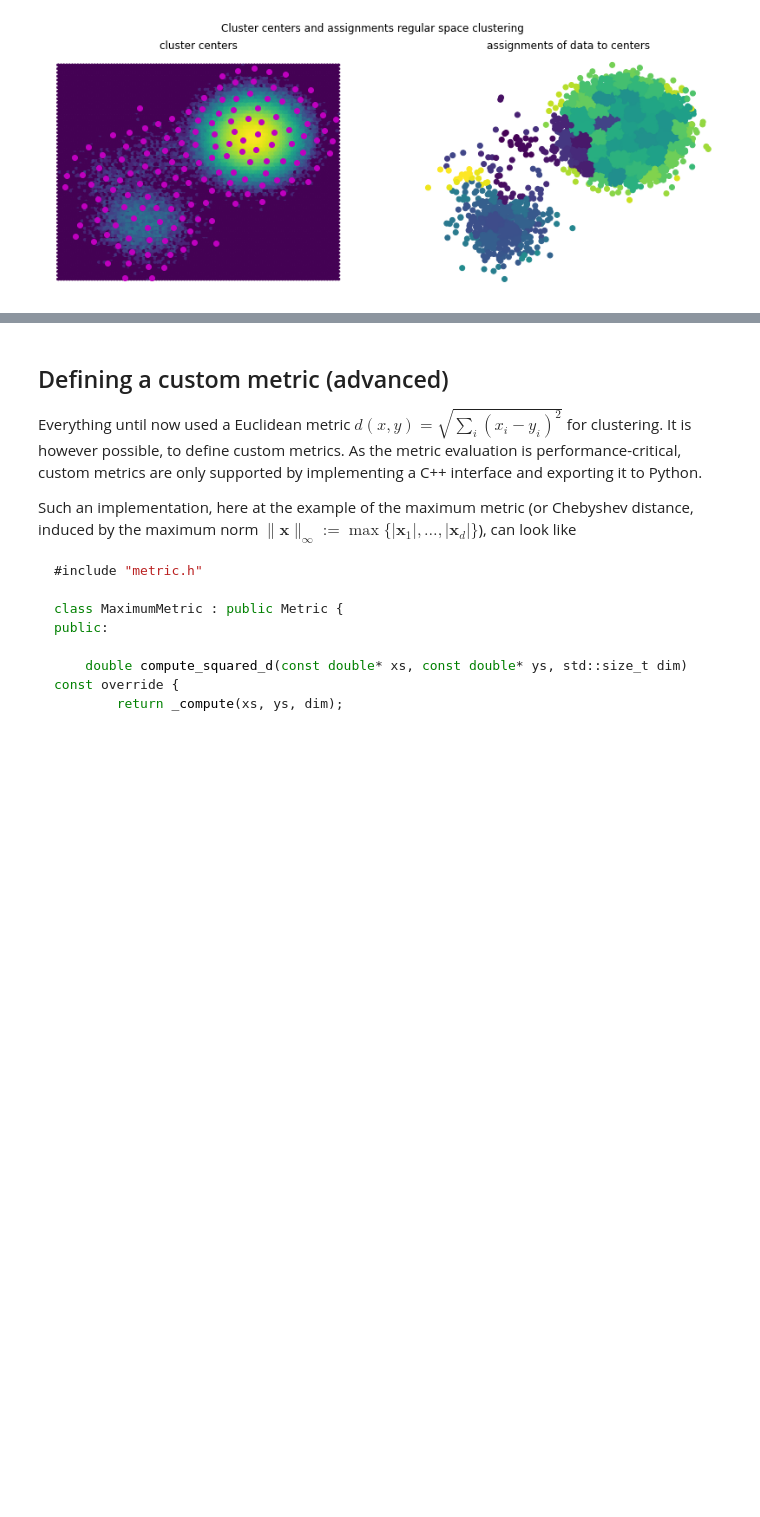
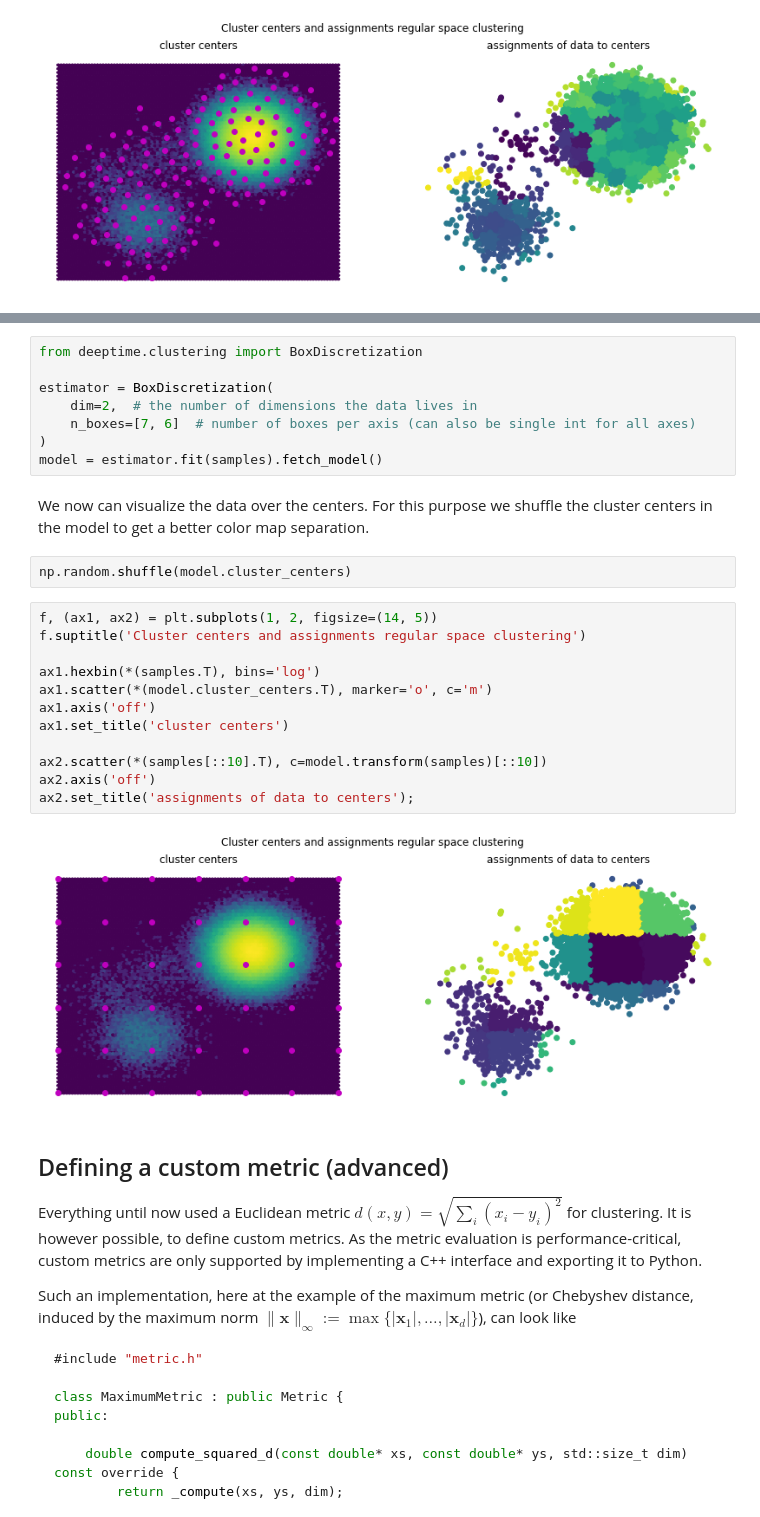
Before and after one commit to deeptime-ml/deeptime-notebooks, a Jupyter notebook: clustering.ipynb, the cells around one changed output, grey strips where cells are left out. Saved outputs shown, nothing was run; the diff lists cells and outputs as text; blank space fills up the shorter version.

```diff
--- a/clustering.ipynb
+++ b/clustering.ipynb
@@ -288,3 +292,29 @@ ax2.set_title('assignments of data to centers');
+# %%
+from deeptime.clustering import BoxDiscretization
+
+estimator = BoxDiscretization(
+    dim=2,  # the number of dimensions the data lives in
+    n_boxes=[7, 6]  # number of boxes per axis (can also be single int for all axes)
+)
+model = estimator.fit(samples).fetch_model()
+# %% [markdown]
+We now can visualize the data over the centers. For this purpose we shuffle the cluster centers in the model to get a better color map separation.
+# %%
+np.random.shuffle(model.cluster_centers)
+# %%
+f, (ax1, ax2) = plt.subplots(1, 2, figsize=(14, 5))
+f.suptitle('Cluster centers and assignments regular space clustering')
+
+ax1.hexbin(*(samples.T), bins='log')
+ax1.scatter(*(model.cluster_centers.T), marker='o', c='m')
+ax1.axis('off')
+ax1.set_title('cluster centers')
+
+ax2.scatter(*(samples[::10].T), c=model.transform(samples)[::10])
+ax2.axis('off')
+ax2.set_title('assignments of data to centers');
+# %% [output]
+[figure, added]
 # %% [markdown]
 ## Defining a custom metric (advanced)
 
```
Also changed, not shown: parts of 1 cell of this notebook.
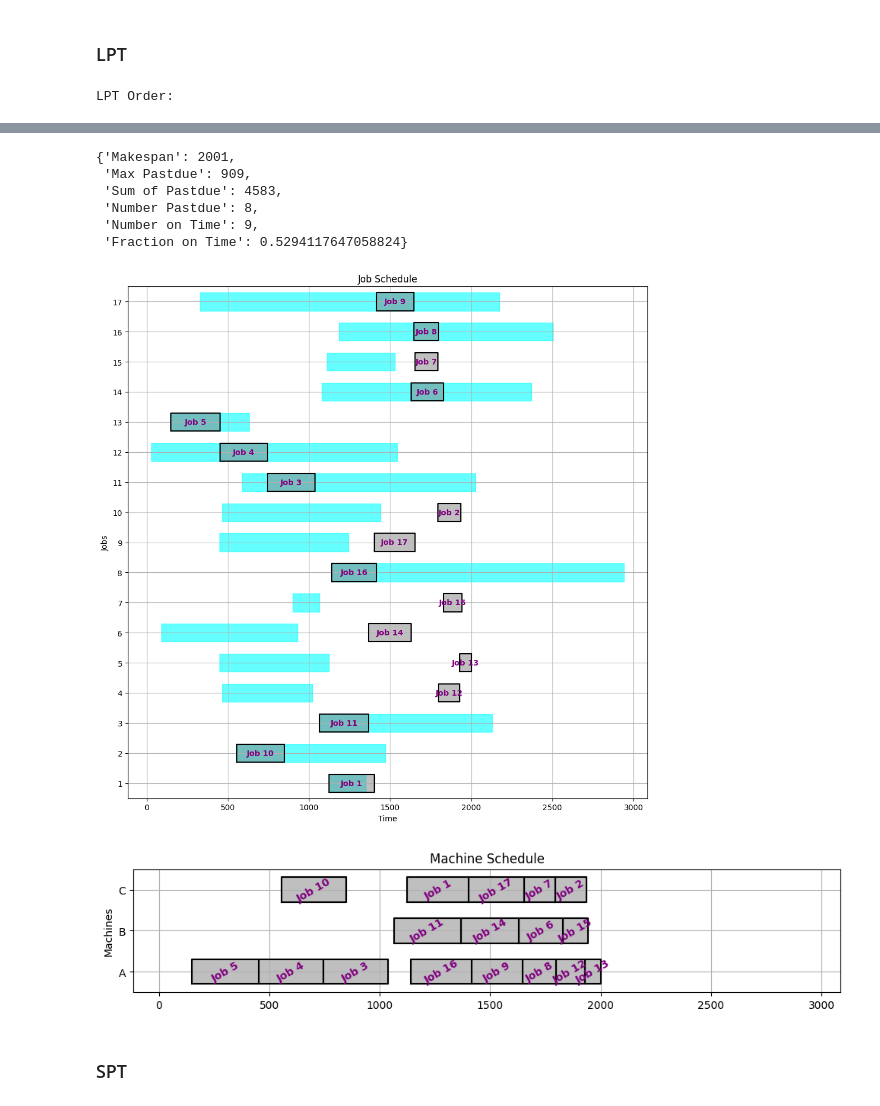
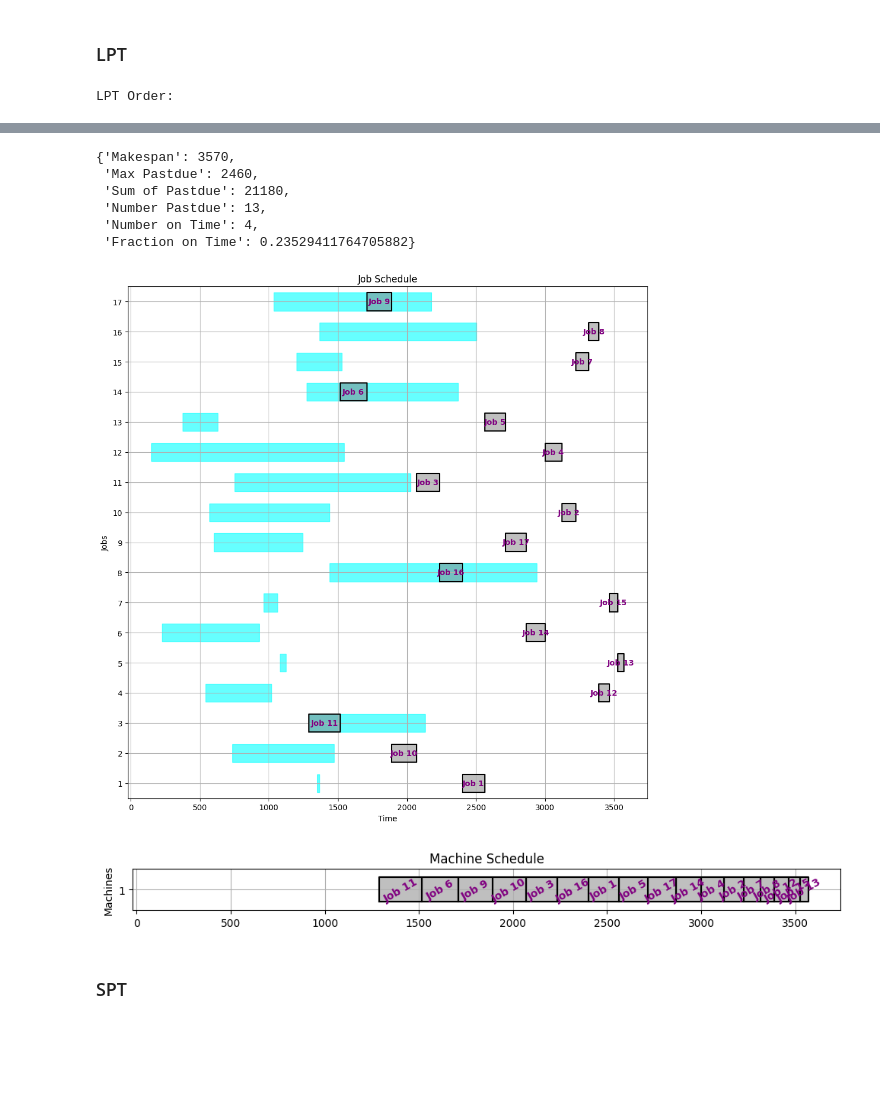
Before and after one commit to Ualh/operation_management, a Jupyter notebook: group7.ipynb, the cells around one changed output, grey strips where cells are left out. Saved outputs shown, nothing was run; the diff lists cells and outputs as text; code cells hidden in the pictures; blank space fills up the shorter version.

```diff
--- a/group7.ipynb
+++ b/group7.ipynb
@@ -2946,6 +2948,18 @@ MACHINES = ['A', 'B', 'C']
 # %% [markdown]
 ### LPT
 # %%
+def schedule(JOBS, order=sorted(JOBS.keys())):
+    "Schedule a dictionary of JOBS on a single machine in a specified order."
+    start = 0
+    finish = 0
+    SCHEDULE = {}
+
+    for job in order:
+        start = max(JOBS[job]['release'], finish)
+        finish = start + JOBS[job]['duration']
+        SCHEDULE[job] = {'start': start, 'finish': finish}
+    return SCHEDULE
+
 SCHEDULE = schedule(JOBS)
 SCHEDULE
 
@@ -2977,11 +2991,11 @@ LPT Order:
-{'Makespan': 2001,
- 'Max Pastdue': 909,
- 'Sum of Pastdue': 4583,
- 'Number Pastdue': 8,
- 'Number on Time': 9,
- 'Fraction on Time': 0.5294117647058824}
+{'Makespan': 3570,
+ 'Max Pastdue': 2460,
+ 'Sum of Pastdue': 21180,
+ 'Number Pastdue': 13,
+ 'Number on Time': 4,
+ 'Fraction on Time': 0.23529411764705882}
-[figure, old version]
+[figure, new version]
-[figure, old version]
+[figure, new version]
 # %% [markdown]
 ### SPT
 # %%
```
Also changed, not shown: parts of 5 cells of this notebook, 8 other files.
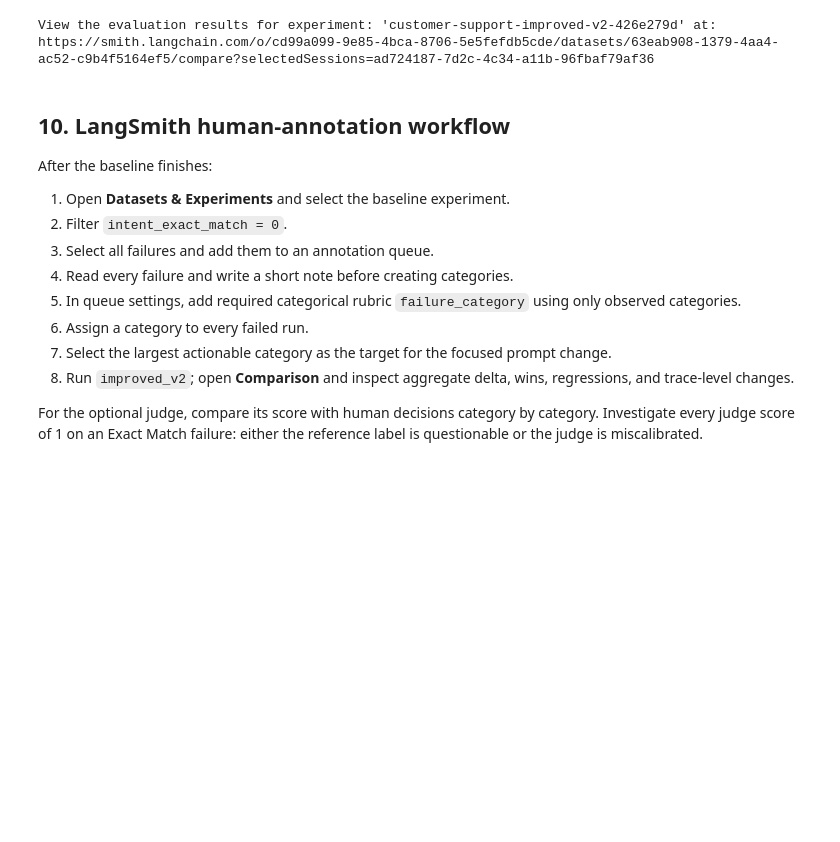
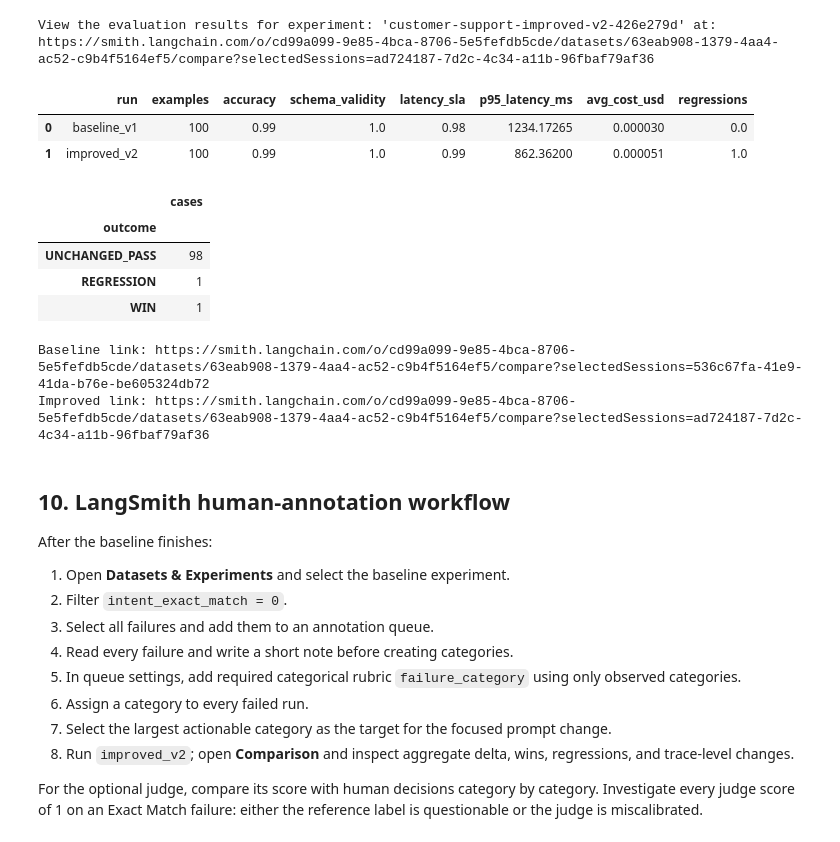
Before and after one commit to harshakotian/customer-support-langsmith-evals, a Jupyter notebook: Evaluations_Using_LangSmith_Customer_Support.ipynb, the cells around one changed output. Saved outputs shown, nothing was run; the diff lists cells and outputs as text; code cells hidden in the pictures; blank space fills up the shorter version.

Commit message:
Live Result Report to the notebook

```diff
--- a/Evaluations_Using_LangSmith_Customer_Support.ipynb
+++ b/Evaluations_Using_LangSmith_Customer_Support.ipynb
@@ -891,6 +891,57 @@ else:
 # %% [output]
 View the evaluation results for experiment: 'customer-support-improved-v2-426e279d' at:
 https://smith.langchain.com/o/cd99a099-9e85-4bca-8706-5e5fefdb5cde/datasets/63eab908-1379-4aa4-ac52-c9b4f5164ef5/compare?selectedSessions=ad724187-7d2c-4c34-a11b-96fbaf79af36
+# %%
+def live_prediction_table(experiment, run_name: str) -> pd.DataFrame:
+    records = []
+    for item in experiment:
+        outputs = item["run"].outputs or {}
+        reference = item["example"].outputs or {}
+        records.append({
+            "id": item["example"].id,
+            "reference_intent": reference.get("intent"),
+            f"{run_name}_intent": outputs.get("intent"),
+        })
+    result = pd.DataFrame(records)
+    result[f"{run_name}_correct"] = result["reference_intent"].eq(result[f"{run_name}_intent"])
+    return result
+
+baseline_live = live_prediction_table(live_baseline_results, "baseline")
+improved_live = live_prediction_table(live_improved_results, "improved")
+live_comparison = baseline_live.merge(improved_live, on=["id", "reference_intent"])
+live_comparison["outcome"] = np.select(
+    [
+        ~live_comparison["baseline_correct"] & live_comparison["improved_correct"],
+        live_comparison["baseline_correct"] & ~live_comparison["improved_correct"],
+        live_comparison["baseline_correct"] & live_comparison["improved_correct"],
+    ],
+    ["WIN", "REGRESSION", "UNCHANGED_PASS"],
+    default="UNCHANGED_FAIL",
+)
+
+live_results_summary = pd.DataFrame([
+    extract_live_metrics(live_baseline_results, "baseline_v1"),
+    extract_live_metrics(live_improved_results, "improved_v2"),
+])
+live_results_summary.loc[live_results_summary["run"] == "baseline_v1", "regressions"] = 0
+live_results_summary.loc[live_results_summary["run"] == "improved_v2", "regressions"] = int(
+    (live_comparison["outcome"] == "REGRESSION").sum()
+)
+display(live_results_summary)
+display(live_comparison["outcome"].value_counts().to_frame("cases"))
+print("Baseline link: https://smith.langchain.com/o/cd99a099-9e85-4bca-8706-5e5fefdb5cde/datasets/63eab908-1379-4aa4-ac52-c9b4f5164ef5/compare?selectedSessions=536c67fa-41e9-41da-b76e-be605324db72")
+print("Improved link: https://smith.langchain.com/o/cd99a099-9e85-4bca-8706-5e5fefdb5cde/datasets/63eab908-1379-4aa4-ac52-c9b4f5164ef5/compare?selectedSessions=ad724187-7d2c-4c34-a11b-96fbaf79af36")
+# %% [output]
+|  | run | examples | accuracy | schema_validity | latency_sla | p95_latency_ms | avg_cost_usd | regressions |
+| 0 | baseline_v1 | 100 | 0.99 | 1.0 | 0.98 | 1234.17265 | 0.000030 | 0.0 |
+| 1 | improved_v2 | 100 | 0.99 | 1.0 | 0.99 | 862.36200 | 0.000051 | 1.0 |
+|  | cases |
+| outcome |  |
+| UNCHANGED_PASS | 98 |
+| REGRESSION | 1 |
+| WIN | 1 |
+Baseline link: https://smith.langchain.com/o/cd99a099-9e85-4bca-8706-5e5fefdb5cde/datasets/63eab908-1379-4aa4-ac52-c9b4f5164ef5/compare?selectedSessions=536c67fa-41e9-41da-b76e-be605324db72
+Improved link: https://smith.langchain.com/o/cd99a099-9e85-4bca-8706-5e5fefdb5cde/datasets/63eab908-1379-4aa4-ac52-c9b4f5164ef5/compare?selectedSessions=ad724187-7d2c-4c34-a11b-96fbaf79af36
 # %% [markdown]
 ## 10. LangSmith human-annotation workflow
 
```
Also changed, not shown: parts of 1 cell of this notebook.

• [Brief] Could you report every line of the material that contains the string "axis"?

• [Answer]
+    n_boxes=[7, 6]  # number of boxes per axis (can also be single int for all axes)
+ax1.axis('off')
+ax2.axis('off')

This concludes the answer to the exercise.